- EXERCISE -
The lines to return are those below that contain the word "pages".

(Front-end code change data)
================
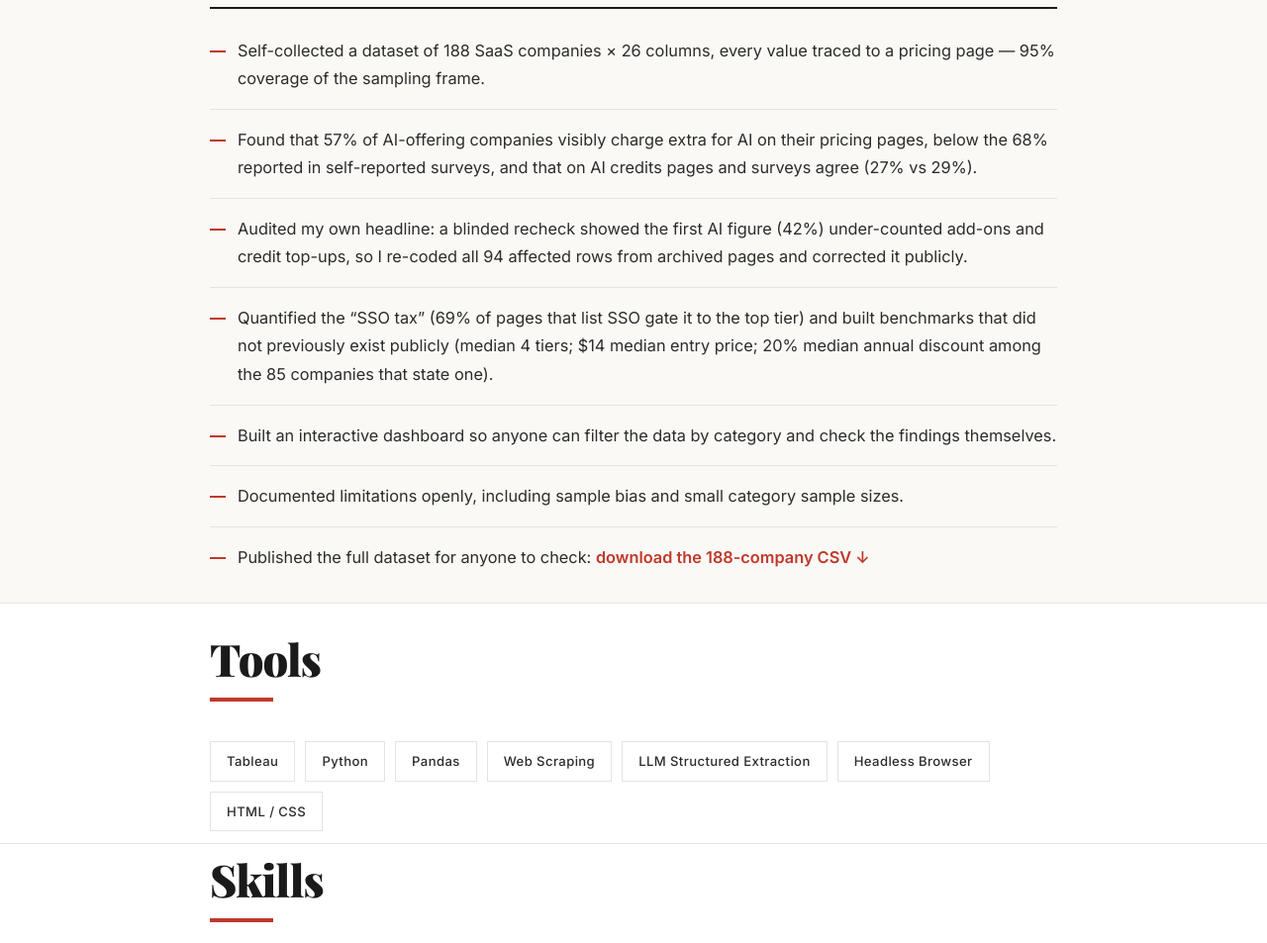
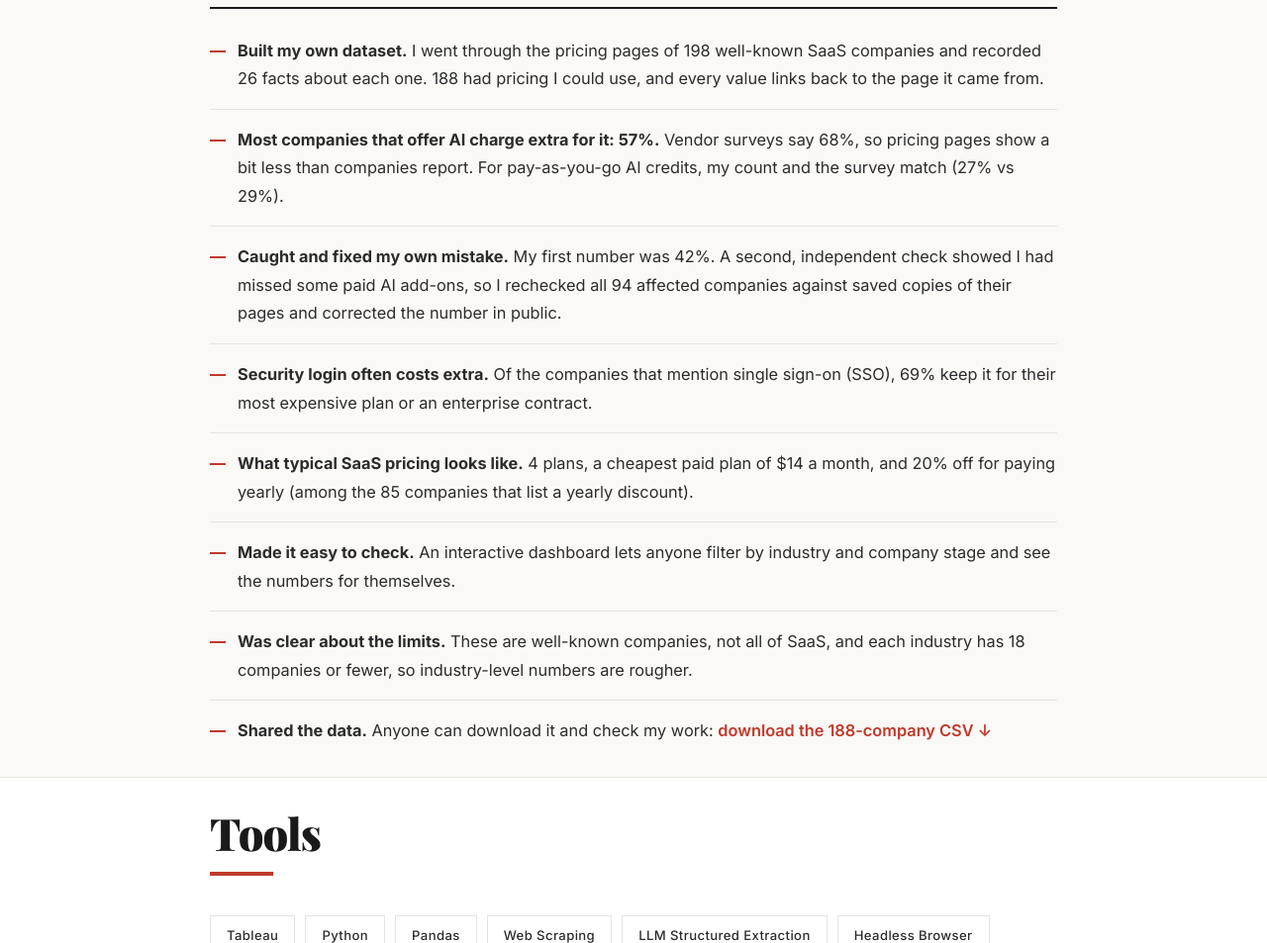
Before and after one commit to Ajay0704/Ajay0704.github.io, a plain HTML site: page saas-pricing-intelligence.html in a window 1280 px wide. Shown: the part 4800-5753 px from the top of the page at 99% size. Drawn offline with nearby package versions, Linux system fonts and the light colour scheme.

Commit message:
Rewrite SaaS pricing Key Outcomes in plain words
Co-Authored-By: Claude Opus 5.5 <noreply@anthropic.com>

```diff
--- a/saas-pricing-intelligence.html
+++ b/saas-pricing-intelligence.html
@@ -162,13 +162,14 @@
     <div class="container case-container">
       <h2 class="section-title reveal">Key Outcomes</h2>
       <ul class="case-outcomes reveal">
-        <li>Self-collected a dataset of 188 SaaS companies &times; 26 columns, every value traced to a pricing page &mdash; 95% coverage of the sampling frame.</li>
-        <li>Found that 57% of AI-offering companies visibly charge extra for AI on their pricing pages, below the 68% reported in self-reported surveys, and that on AI credits pages and surveys agree (27% vs 29%).</li>
-        <li>Audited my own headline: a blinded recheck showed the first AI figure (42%) under-counted add-ons and credit top-ups, so I re-coded all 94 affected rows from archived pages and corrected it publicly.</li>
-        <li>Quantified the &ldquo;SSO tax&rdquo; (69% of pages that list SSO gate it to the top tier) and built benchmarks that did not previously exist publicly (median 4 tiers; $14 median entry price; 20% median annual discount among the 85 companies that state one).</li>
-        <li>Built an interactive dashboard so anyone can filter the data by category and check the findings themselves.</li>
-        <li>Documented limitations openly, including sample bias and small category sample sizes.</li>
-        <li>Published the full dataset for anyone to check: <a href="saas-pricing-dataset.csv" download style="color:var(--accent);font-weight:600">download the 188-company CSV &darr;</a></li>
+        <li><strong>Built my own dataset.</strong> I went through the pricing pages of 198 well-known SaaS companies and recorded 26 facts about each one. 188 had pricing I could use, and every value links back to the page it came from.</li>
+        <li><strong>Most companies that offer AI charge extra for it: 57%.</strong> Vendor surveys say 68%, so pricing pages show a bit less than companies report. For pay-as-you-go AI credits, my count and the survey match (27% vs 29%).</li>
+        <li><strong>Caught and fixed my own mistake.</strong> My first number was 42%. A second, independent check showed I had missed some paid AI add-ons, so I rechecked all 94 affected companies against saved copies of their pages and corrected the number in public.</li>
+        <li><strong>Security login often costs extra.</strong> Of the companies that mention single sign-on (SSO), 69% keep it for their most expensive plan or an enterprise contract.</li>
+        <li><strong>What typical SaaS pricing looks like.</strong> 4 plans, a cheapest paid plan of $14 a month, and 20% off for paying yearly (among the 85 companies that list a yearly discount).</li>
+        <li><strong>Made it easy to check.</strong> An interactive dashboard lets anyone filter by industry and company stage and see the numbers for themselves.</li>
+        <li><strong>Was clear about the limits.</strong> These are well-known companies, not all of SaaS, and each industry has 18 companies or fewer, so industry-level numbers are rougher.</li>
+        <li><strong>Shared the data.</strong> Anyone can download it and check my work: <a href="saas-pricing-dataset.csv" download style="color:var(--accent);font-weight:600">download the 188-company CSV &darr;</a></li>
       </ul>
     </div>
   </section>
```
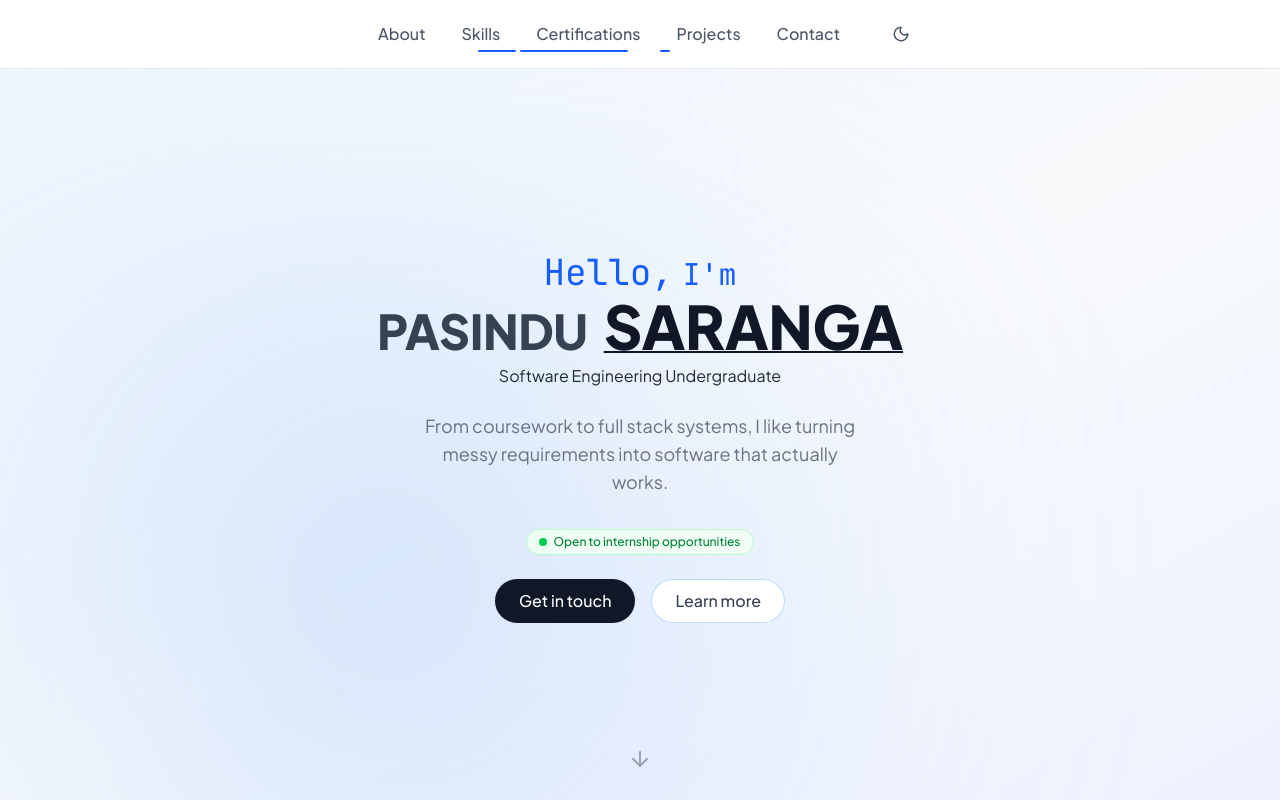
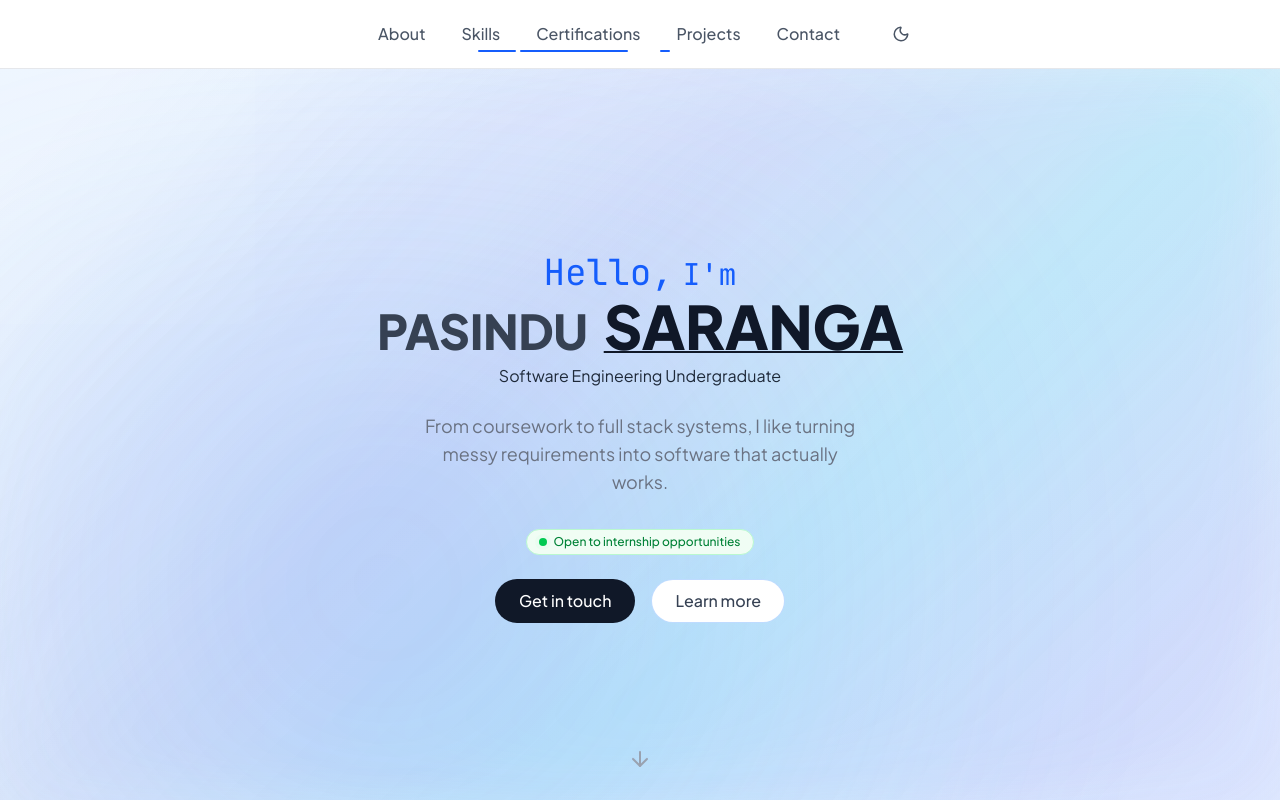
Before and after one commit to SAR4NGA/portfolio, a React (Vite) app: page / in a window 1280 px wide. Shown: the top 800 px of the page. Built offline with nearby package versions, Linux system fonts and the light colour scheme; a web font is replaced by a local one.

Commit message:
feat: add beam-drift keyframes and CSS beam classes with independent animation paths

```diff
--- a/src/index.css
+++ b/src/index.css
@@ -91,3 +91,43 @@ body,
 .animate-button-shine {
   animation: button-shine 5s ease-out infinite;
 }
+
+@keyframes beam-drift-a {
+  0%   { background-position: 0% 0%;    opacity: 1;    }
+  30%  { background-position: 100% 40%; opacity: 0.75; }
+  60%  { background-position: 40% 100%; opacity: 0.9;  }
+  100% { background-position: 0% 0%;    opacity: 1;    }
+}
+
+@keyframes beam-drift-b {
+  0%   { background-position: 100% 100%; opacity: 0.8; }
+  35%  { background-position: 0% 60%;    opacity: 1;   }
+  70%  { background-position: 70% 0%;    opacity: 0.7; }
+  100% { background-position: 100% 100%; opacity: 0.8; }
+}
+
+/* Light mode beams */
+.beam-light-sharp {
+  background: linear-gradient(135deg, transparent 15%, rgba(59,130,246,0.12) 32%, rgba(56,189,248,0.18) 44%, rgba(59,130,246,0.12) 56%, transparent 75%);
+  background-size: 200% 200%;
+  animation: beam-drift-a 8s ease-in-out infinite;
+}
+
+.beam-light-glow {
+  background: linear-gradient(135deg, transparent 20%, rgba(99,102,241,0.1) 35%, rgba(56,189,248,0.14) 46%, rgba(99,102,241,0.1) 57%, transparent 72%);
+  background-size: 200% 200%;
+  animation: beam-drift-b 14s ease-in-out infinite;
+}
+
+/* Dark mode beams */
+.beam-dark-sharp {
+  background: linear-gradient(135deg, transparent 25%, rgba(59,130,246,0.12) 38%, rgba(56,189,248,0.2) 45%, rgba(59,130,246,0.12) 52%, transparent 65%);
+  background-size: 200% 200%;
+  animation: beam-drift-a 8s ease-in-out infinite;
+}
+
+.beam-dark-glow {
+  background: linear-gradient(135deg, transparent 30%, rgba(59,130,246,0.08) 40%, rgba(56,189,248,0.12) 48%, rgba(59,130,246,0.08) 56%, transparent 65%);
+  background-size: 200% 200%;
+  animation: beam-drift-b 14s ease-in-out infinite;
+}
```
================
- EXERCISE SOLUTION -
-        <li>Found that 57% of AI-offering companies visibly charge extra for AI on their pricing pages, below the 68% reported in self-reported surveys, and that on AI credits pages and surveys agree (27% vs 29%).</li>
-        <li>Audited my own headline: a blinded recheck showed the first AI figure (42%) under-counted add-ons and credit top-ups, so I re-coded all 94 affected rows from archived pages and corrected it publicly.</li>
-        <li>Quantified the &ldquo;SSO tax&rdquo; (69% of pages that list SSO gate it to the top tier) and built benchmarks that did not previously exist publicly (median 4 tiers; $14 median entry price; 20% median annual discount among the 85 companies that state one).</li>
+        <li><strong>Built my own dataset.</strong> I went through the pricing pages of 198 well-known SaaS companies and recorded 26 facts about each one. 188 had pricing I could use, and every value links back to the page it came from.</li>
+        <li><strong>Most companies that offer AI charge extra for it: 57%.</strong> Vendor surveys say 68%, so pricing pages show a bit less than companies report. For pay-as-you-go AI credits, my count and the survey match (27% vs 29%).</li>
+        <li><strong>Caught and fixed my own mistake.</strong> My first number was 42%. A second, independent check showed I had missed some paid AI add-ons, so I rechecked all 94 affected companies against saved copies of their pages and corrected the number in public.</li>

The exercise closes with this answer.